Not since 1952 has the nation entered a presidential year with greater seeming uncertainty as to who will face off in November.
Early that year, Tennessee Sen. Estes Kefauver upset Harry Truman in New Hampshire, relieving the nation by dashing Harry’s hopes for another four years. The Republican race would be a titanic struggle between the Eastern Establishment’s Gen. Dwight Eisenhower and “Mr. Republican,” Ohio Sen. Robert Taft, the conservative paragon.
Splitting the primaries between them, Ike and Taft fought all the way to the convention, where Ike’s Texas delegates were seated and Bob Taft’s booted.
How important was that race? Ike would win and serve two terms. His young running mate, Richard Nixon, would be twice elected president. A dark horse for that GOP nomination, Gov. Earl Warren of California, who threw his support to Ike at a critical moment, would be named chief justice. Out of that Republican race would come the Eisenhower era, the Nixon presidency, the Warren court.
And though the 2008 GOP race may seem wide open, it is already probably down to three candidates, could be over by Jan. 4 and will probably be down to two by Jan. 9, the morning after New Hampshire.
The front-runner since spring, Rudy Giuliani, is close to toast.
By dropping out of the Iowa Straw Poll in August, Rudy ceded Iowa and the cornucopia of publicity the winner receives. He is running far behind in Iowa, sinking in New Hampshire and certain to be skunked twice by Jan. 9. If so, he will lose Michigan, then South Carolina, where he is already far behind, and Florida, his firewall, where he is now slipping behind both Mike Huckabee and Mitt Romney.
If Rudy is 0-4 going into Florida, he loses Florida. If he is 0-5 going into the Feb. 5 Super Tuesday states, his national lead will be ancient history. In some national polls, it has already vanished.
The same holds for Fred Thompson. Though Iowans were eagerly awaiting his appearance at the straw poll, Fred, too, took a pass. And though he seems ideally suited to the party, he is running so far behind in New Hampshire and Michigan it is hard to see how he survives to reach home base, South Carolina. There, he is already behind Romney and Huckabee. In New Hampshire, Fred is behind Ron Paul.
Wisely, he is headed for Iowa to put all his chips on a strong showing, hoping Romney and Huckabee will do to each other what Dick Gephardt and Howard Dean did: rip each other out of contention.
If Fred does not make a strong showing in Iowa, a prediction: He will drop out and endorse John McCain, who has a shot at repeating his 2000 win in New Hampshire. For McCain has the endorsement of the Manchester Union-Leader and Boston Globe, and Rudy is pulling out of the Granite State, ceding the moderates to McCain, hoping he will stop Romney there and keep his own fading hopes alive.

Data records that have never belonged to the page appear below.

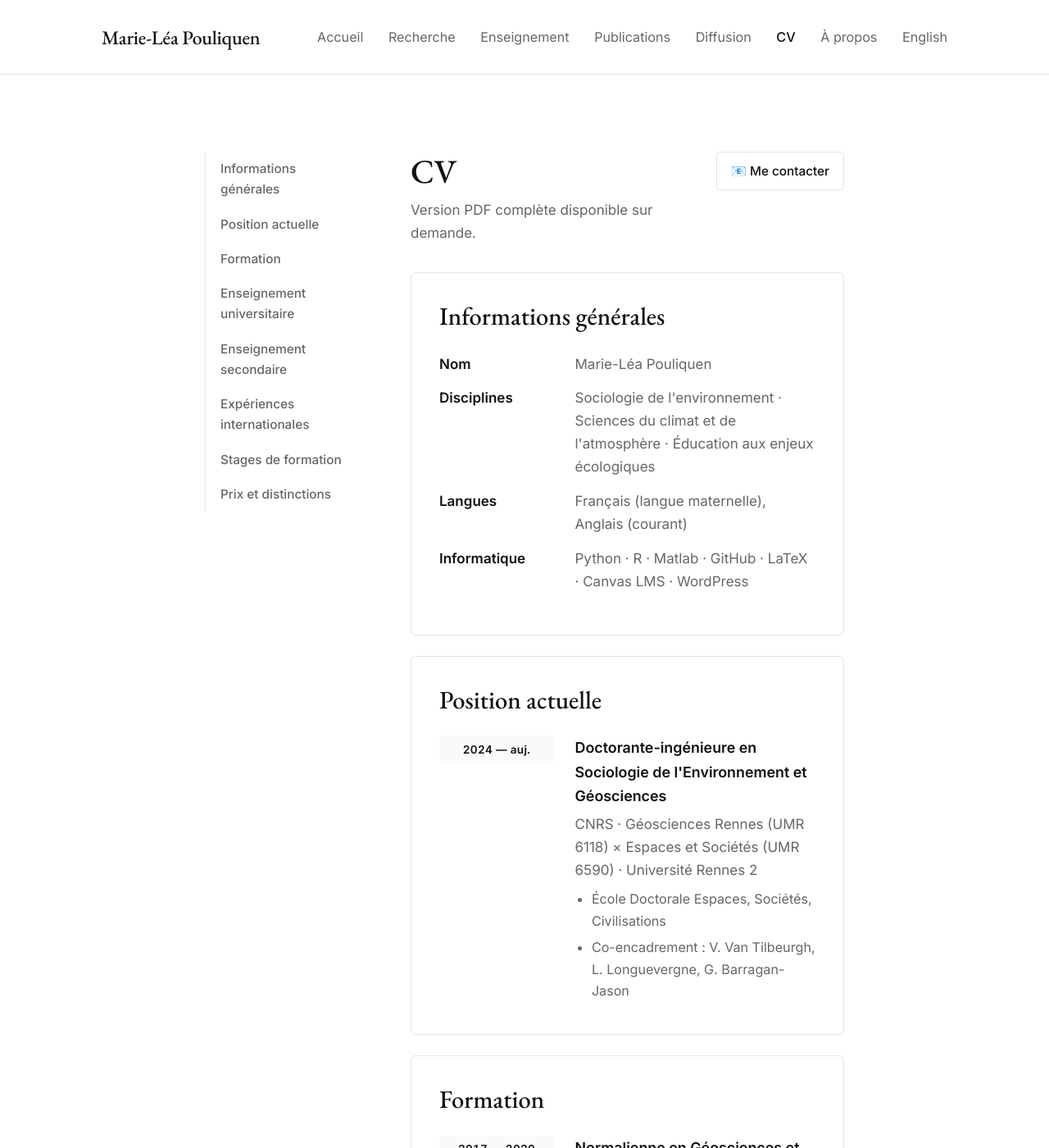
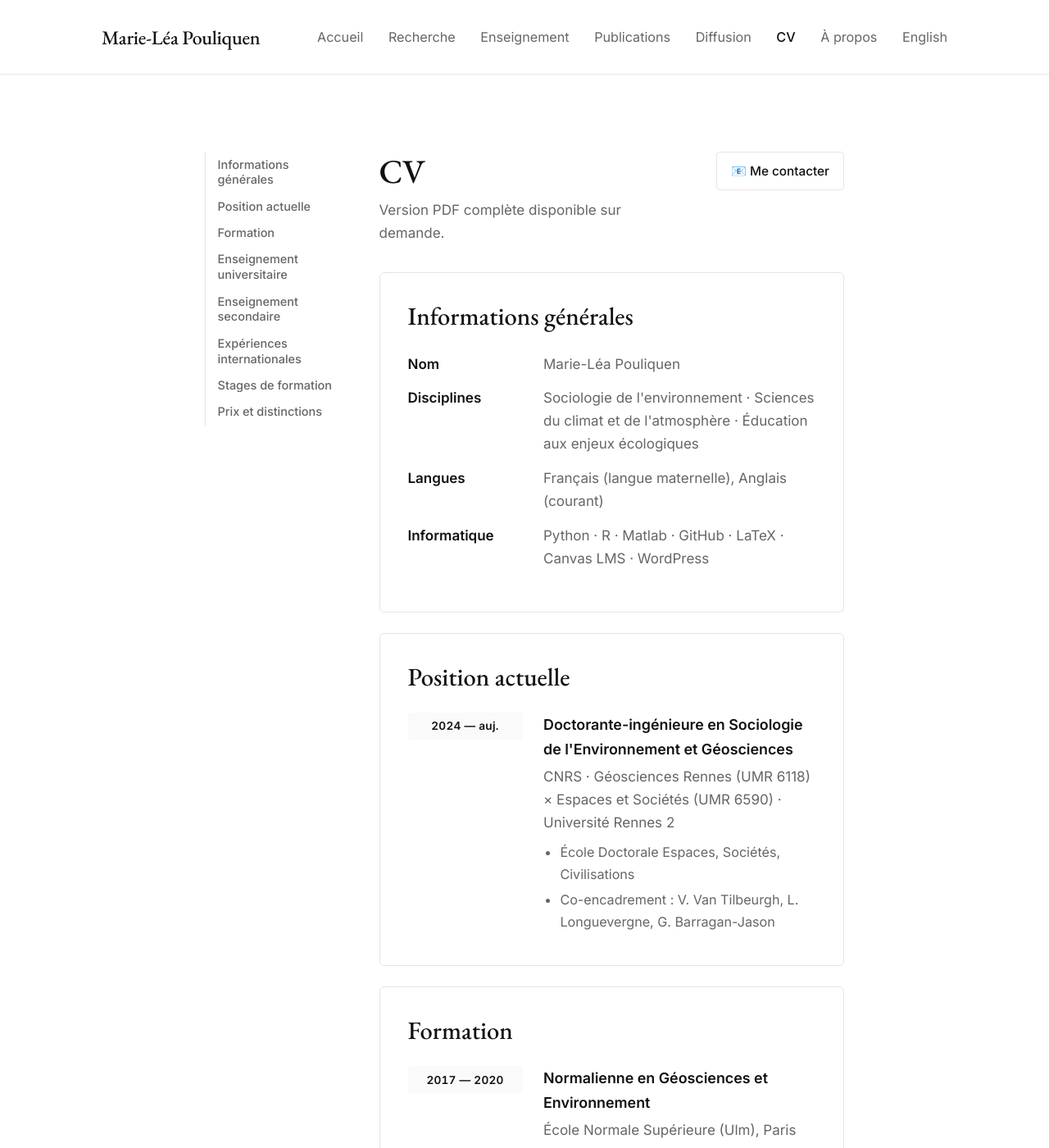
Before and after one commit to marieleapouliquen/marieleapouliquen.github.io, a Jekyll site: the page built from _pages/cv.md, in a window 1280 px wide and 1400 px high. Shown: the whole window at 82% size. Built offline with Jekyll 4.4.1, drawn with Linux system fonts in a browser that asks for light colours.

Commit message:
Update main.css

```diff
--- a/assets/css/main.css
+++ b/assets/css/main.css
@@ -1,5 +1,5 @@
 /* ===========================================================================
-   STYLE ACADÉMIQUE ÉPURÉ — inspiré du site de Camille Godbillot
+   STYLE ACADÉMIQUE ÉPURÉ
    =========================================================================== */
 
 :root {
@@ -252,14 +252,14 @@ figcaption {
 .site-footer a:hover { color: var(--color-text); text-decoration: underline; }
 
 /* ===========================================================================
-   PAGE CV — sommaire latéral sticky + cartes (style Camille)
+   PAGE CV — sommaire latéral sticky + cartes
    =========================================================================== */
 
 .cv-layout {
   display: grid;
-  grid-template-columns: 200px 1fr;
-  gap: 3rem;
-  max-width: var(--max-width);
+  grid-template-columns: 170px 1fr;
+  gap: 2.5rem;
+  max-width: 1280px;
   margin: 0 auto;
   align-items: start;
 }
@@ -281,10 +281,12 @@ figcaption {
 
 .cv-toc-list a {
   display: block;
-  padding: 0.5rem 1rem;
+  padding: 0.4rem 0.8rem;
   color: var(--color-muted);
   text-decoration: none;
   font-weight: 500;
+  font-size: 0.85rem;
+  line-height: 1.3;
   border-left: 2px solid transparent;
   margin-left: -1px;
   transition: all 0.15s ease;
```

If Mitt Romney wins New Hampshire, drop the curtain for Rudy, Thompson and McCain – and they know it. For if Mitt wins in New Hampshire, none of the three beats him in Michigan, they will not beat him in South Carolina, and they will not beat him in Florida.
Can McCain, who kicked away what seemed a near-certain nomination by embracing the Bush-Kennedy amnesty and stiffing the Iowa Straw Poll, win? Not impossible. If he can win New Hampshire and make himself the national alternative to Huckabee, a desperate GOP establishment might rally to him for lack of an alternative.
But McCain’s fate is not entirely in his own hands. He needs an assist. He needs Huckabee to defeat Romney in Iowa, where McCain will be waxed, then to come back and beat Romney himself in New Hampshire. Two losses by Romney in states where he has invested millions would put his campaign on life support.
But if Romney wins Iowa, he will win New Hampshire and Michigan, and go into South Carolina 3-0. If Romney wins the first two, he is almost surely the nominee. For that would eliminate Rudy, McCain and Thompson, leaving the only man able to stop him in South Carolina, a twice-defeated Mike Huckabee and his Christian prayer warriors.
So, two weeks out from Iowa, here are the odds.
Rudy and Thompson each 20-1. John McCain 6-1. He has to win New Hampshire, and even if he wins there, he would be an underdog. Grass-roots conservatives do not like him and would prefer Huckabee.
Mitt Romney 3-2. If he wins Iowa, he is almost unstoppable. If he loses Iowa, he has to come back and beat McCain in New Hampshire. Then it would a Mitt-Mike race through Feb. 5.
And Huckabee? He has to win Iowa. If he does, he will be the favorite in South Carolina and for the nomination, as well.
Looks like a Mitt-Mike race, with Iowa and New Hampshire giving us by Jan. 9 the two candidates from whom the nominee will be chosen. And isn’t that how it usually is? Iowa and New Hampshire choose for America.